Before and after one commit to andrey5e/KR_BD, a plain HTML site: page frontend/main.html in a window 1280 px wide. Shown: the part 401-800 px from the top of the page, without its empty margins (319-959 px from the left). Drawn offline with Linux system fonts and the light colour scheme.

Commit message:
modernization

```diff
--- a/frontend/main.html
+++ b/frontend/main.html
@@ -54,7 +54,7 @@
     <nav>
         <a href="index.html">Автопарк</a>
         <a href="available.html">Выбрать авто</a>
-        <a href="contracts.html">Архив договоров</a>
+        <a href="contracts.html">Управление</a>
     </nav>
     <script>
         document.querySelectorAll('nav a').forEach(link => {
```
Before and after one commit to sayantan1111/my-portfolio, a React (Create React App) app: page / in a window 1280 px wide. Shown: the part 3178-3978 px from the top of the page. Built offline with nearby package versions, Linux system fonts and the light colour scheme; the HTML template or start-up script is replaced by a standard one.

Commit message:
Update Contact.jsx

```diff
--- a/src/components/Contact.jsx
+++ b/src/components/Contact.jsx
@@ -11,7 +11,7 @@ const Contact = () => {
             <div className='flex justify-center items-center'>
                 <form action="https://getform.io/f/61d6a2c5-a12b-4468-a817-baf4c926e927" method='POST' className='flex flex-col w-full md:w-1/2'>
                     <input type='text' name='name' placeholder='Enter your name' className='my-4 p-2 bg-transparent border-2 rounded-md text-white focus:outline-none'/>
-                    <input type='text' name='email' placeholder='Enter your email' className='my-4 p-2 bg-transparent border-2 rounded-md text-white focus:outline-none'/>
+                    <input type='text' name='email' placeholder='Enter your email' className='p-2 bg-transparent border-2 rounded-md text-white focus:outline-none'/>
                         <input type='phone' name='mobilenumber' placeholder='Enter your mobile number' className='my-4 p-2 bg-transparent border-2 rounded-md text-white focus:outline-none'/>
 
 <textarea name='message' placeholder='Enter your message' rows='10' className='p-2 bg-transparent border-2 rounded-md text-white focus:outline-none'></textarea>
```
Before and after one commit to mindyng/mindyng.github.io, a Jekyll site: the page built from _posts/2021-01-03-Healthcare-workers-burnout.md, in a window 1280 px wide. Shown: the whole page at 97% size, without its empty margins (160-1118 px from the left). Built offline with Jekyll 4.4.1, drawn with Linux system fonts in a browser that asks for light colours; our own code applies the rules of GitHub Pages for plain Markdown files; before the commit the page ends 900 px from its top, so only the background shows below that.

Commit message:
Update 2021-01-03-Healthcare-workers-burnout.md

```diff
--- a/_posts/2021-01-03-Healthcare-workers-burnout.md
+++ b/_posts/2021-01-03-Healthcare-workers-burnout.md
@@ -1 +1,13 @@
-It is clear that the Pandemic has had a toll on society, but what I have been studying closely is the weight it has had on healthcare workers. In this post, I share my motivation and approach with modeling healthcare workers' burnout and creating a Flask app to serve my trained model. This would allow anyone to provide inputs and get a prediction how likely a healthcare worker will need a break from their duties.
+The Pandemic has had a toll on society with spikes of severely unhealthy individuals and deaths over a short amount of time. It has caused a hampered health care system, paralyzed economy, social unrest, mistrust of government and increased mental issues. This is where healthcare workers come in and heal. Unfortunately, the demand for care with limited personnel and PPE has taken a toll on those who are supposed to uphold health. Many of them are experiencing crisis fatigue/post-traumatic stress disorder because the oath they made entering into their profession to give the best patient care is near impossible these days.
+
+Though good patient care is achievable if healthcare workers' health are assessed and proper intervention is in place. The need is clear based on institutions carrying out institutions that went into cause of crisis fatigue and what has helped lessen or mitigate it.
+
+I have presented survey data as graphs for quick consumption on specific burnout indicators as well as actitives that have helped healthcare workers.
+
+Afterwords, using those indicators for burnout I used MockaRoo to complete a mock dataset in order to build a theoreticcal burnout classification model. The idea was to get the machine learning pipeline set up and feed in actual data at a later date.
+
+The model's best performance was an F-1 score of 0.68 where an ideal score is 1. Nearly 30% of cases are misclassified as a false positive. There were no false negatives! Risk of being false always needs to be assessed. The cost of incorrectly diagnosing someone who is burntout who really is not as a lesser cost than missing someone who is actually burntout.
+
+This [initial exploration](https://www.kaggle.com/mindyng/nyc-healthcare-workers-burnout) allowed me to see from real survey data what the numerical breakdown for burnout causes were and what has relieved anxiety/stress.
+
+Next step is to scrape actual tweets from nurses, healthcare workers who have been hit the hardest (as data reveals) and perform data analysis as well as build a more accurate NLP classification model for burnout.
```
════════════════
## [What the task asks]
The records above are to be restated word for word.

## [Output of the exercise]
Before and after one commit to andrey5e/KR_BD, a plain HTML site: page frontend/main.html in a window 1280 px wide. Shown: the part 401-800 px from the top of the page, without its empty margins (319-959 px from the left). Drawn offline with Linux system fonts and the light colour scheme.

Commit message:
modernization

```diff
--- a/frontend/main.html
+++ b/frontend/main.html
@@ -54,7 +54,7 @@
     <nav>
         <a href="index.html">Автопарк</a>
         <a href="available.html">Выбрать авто</a>
-        <a href="contracts.html">Архив договоров</a>
+        <a href="contracts.html">Управление</a>
     </nav>
     <script>
         document.querySelectorAll('nav a').forEach(link => {
```
Before and after one commit to sayantan1111/my-portfolio, a React (Create React App) app: page / in a window 1280 px wide. Shown: the part 3178-3978 px from the top of the page. Built offline with nearby package versions, Linux system fonts and the light colour scheme; the HTML template or start-up script is replaced by a standard one.

Commit message:
Update Contact.jsx

```diff
--- a/src/components/Contact.jsx
+++ b/src/components/Contact.jsx
@@ -11,7 +11,7 @@ const Contact = () => {
             <div className='flex justify-center items-center'>
                 <form action="https://getform.io/f/61d6a2c5-a12b-4468-a817-baf4c926e927" method='POST' className='flex flex-col w-full md:w-1/2'>
                     <input type='text' name='name' placeholder='Enter your name' className='my-4 p-2 bg-transparent border-2 rounded-md text-white focus:outline-none'/>
-                    <input type='text' name='email' placeholder='Enter your email' className='my-4 p-2 bg-transparent border-2 rounded-md text-white focus:outline-none'/>
+                    <input type='text' name='email' placeholder='Enter your email' className='p-2 bg-transparent border-2 rounded-md text-white focus:outline-none'/>
                         <input type='phone' name='mobilenumber' placeholder='Enter your mobile number' className='my-4 p-2 bg-transparent border-2 rounded-md text-white focus:outline-none'/>
 
 <textarea name='message' placeholder='Enter your message' rows='10' className='p-2 bg-transparent border-2 rounded-md text-white focus:outline-none'></textarea>
```
Before and after one commit to mindyng/mindyng.github.io, a Jekyll site: the page built from _posts/2021-01-03-Healthcare-workers-burnout.md, in a window 1280 px wide. Shown: the whole page at 97% size, without its empty margins (160-1118 px from the left). Built offline with Jekyll 4.4.1, drawn with Linux system fonts in a browser that asks for light colours; our own code applies the rules of GitHub Pages for plain Markdown files; before the commit the page ends 900 px from its top, so only the background shows below that.

Commit message:
Update 2021-01-03-Healthcare-workers-burnout.md

```diff
--- a/_posts/2021-01-03-Healthcare-workers-burnout.md
+++ b/_posts/2021-01-03-Healthcare-workers-burnout.md
@@ -1 +1,13 @@
-It is clear that the Pandemic has had a toll on society, but what I have been studying closely is the weight it has had on healthcare workers. In this post, I share my motivation and approach with modeling healthcare workers' burnout and creating a Flask app to serve my trained model. This would allow anyone to provide inputs and get a prediction how likely a healthcare worker will need a break from their duties.
+The Pandemic has had a toll on society with spikes of severely unhealthy individuals and deaths over a short amount of time. It has caused a hampered health care system, paralyzed economy, social unrest, mistrust of government and increased mental issues. This is where healthcare workers come in and heal. Unfortunately, the demand for care with limited personnel and PPE has taken a toll on those who are supposed to uphold health. Many of them are experiencing crisis fatigue/post-traumatic stress disorder because the oath they made entering into their profession to give the best patient care is near impossible these days.
+
+Though good patient care is achievable if healthcare workers' health are assessed and proper intervention is in place. The need is clear based on institutions carrying out institutions that went into cause of crisis fatigue and what has helped lessen or mitigate it.
+
+I have presented survey data as graphs for quick consumption on specific burnout indicators as well as actitives that have helped healthcare workers.
+
+Afterwords, using those indicators for burnout I used MockaRoo to complete a mock dataset in order to build a theoreticcal burnout classification model. The idea was to get the machine learning pipeline set up and feed in actual data at a later date.
+
+The model's best performance was an F-1 score of 0.68 where an ideal score is 1. Nearly 30% of cases are misclassified as a false positive. There were no false negatives! Risk of being false always needs to be assessed. The cost of incorrectly diagnosing someone who is burntout who really is not as a lesser cost than missing someone who is actually burntout.
+
+This [initial exploration](https://www.kaggle.com/mindyng/nyc-healthcare-workers-burnout) allowed me to see from real survey data what the numerical breakdown for burnout causes were and what has relieved anxiety/stress.
+
+Next step is to scrape actual tweets from nurses, healthcare workers who have been hit the hardest (as data reveals) and perform data analysis as well as build a more accurate NLP classification model for burnout.
```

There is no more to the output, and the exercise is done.